Wisdom requires resisting the pull of strong emotions like fear and anger, the attraction to magical thinking or addictions to instant gratification. As Wikipedia puts it, “Wisdom is a disposition to find the truth coupled with an optimum judgment as to what actions should be taken.” The pursuit of wise judgment is why my life and work are focused on visionary decision-making.
Wisdom is both a function and result of skillful decision-making. You only have to listen to Trump for two minutes to see how critical a bit of wisdom is to good decision-making in these crazy times. Rather than make ridiculous xenophobic decisions about building walls and banning peoples, wise leaders humbly enlist creative intuition and good advice to make decisions that will benefit everyone in the long run.
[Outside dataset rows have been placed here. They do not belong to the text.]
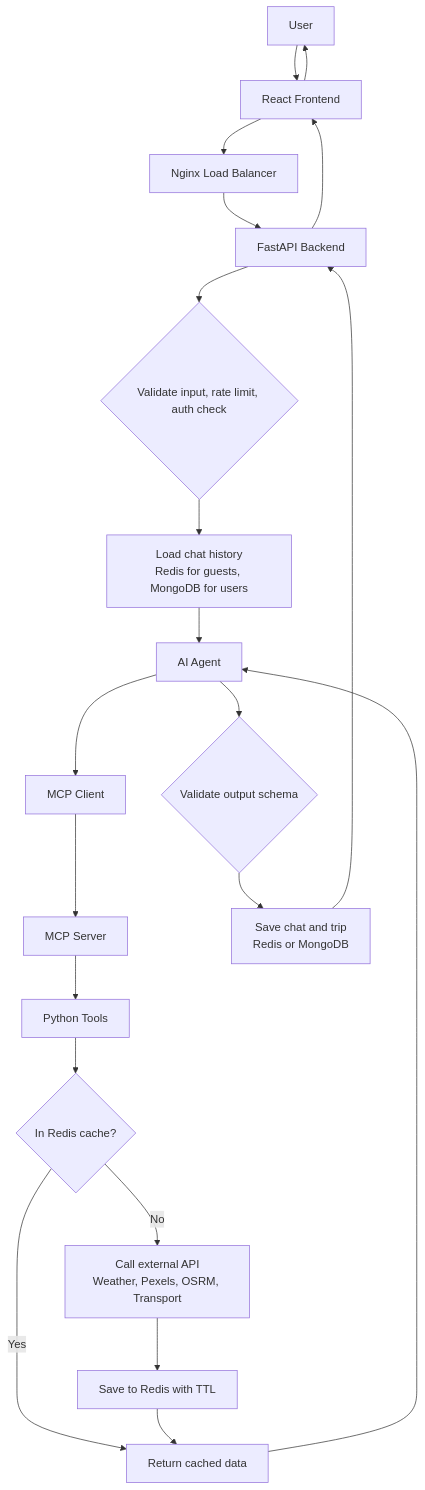
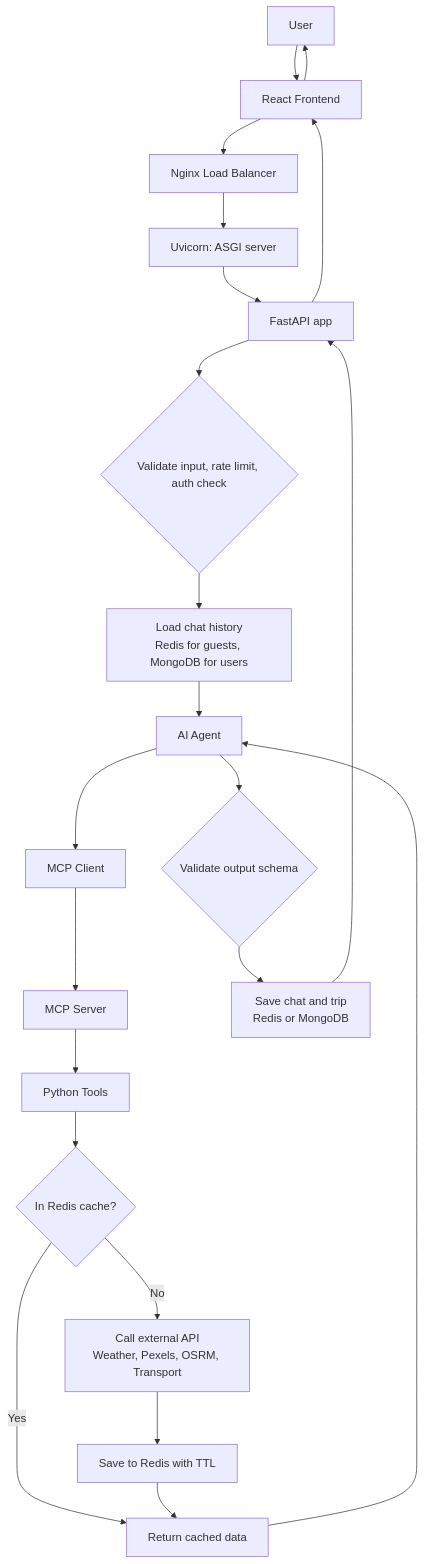
One commit to varsha-sonnad/Trailwise-AI-Agent changed the diagram in plan.md. Above: the diagram before and after it, drawn with Mermaid. The commit also changed other lines of this file and 42 other files, not shown here.

````diff
--- a/plan.md
+++ b/plan.md
@@ -104,23 +145,24 @@
 ```mermaid
 flowchart TD
     A[User] --> B[React Frontend]
     B --> C[Nginx Load Balancer]
-    C --> D[FastAPI Backend]
+    C --> U[Uvicorn: ASGI server]
+    U --> D[FastAPI app]
     D --> E{Validate input, rate limit, auth check}
     E --> F[Load chat history<br/>Redis for guests, MongoDB for users]
     F --> G[AI Agent]
     G --> H[MCP Client]
     H --> I[MCP Server]
     I --> J[Python Tools]
     J --> K{In Redis cache?}
     K -- Yes --> L[Return cached data]
     K -- No --> M[Call external API<br/>Weather, Pexels, OSRM, Transport]
     M --> N[Save to Redis with TTL]
     N --> L
     L --> G
     G --> V{Validate output schema}
     V --> O[Save chat and trip<br/>Redis or MongoDB]
     O --> D
     D --> B
     B --> A
 ```
````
When you practice fine-tuning your intuitive sense, you more easily notice meaningful synchronicities and insights that arise. Everything that happens shines with a greater sense of meaning, which provides a basis for even more wisdom. As wisdom is cultivated, it helps you balance taking care of yourself while attending to the common good. Things are out of balance, on the other hand, when our point of view is narrow or self-obsessed–constrictions of consciousness that can happen due to lack of self-esteem or an inflated sense of self-importance.
As Aristotle put it, “Knowing yourself is the beginning of all wisdom.” It is important to be able to call upon a strong ego that is ready to defend boundaries, but the ego should never allowed to run the show. The ego is properly a lieutenant who should take direction from a higher consciousness, the spiritual self. The ego can be maniacal and does not provide good leadership.
Establishing an appropriate relationship between your ego and higher consciousness is the fruit of self-knowledge. Experience is a great teacher, and the single experience that most helps develop wisdom is strategic decision-making–provided we are brave enough to creatively and proactively step up, go through and move past our fears and make the important decisions).
The Dalai Lama, when asked what surprised him most about humanity, answered “Man. Because he sacrifices his health in order to make money. Then he sacrifices money to recuperate his health. And then he is so anxious about the future that he does not enjoy the present, the result being that he does not live in the present or the future; he lives as if he is never going to die, and then dies having never really lived.”
Could anyone could sum up the hazards of neglecting wisdom better?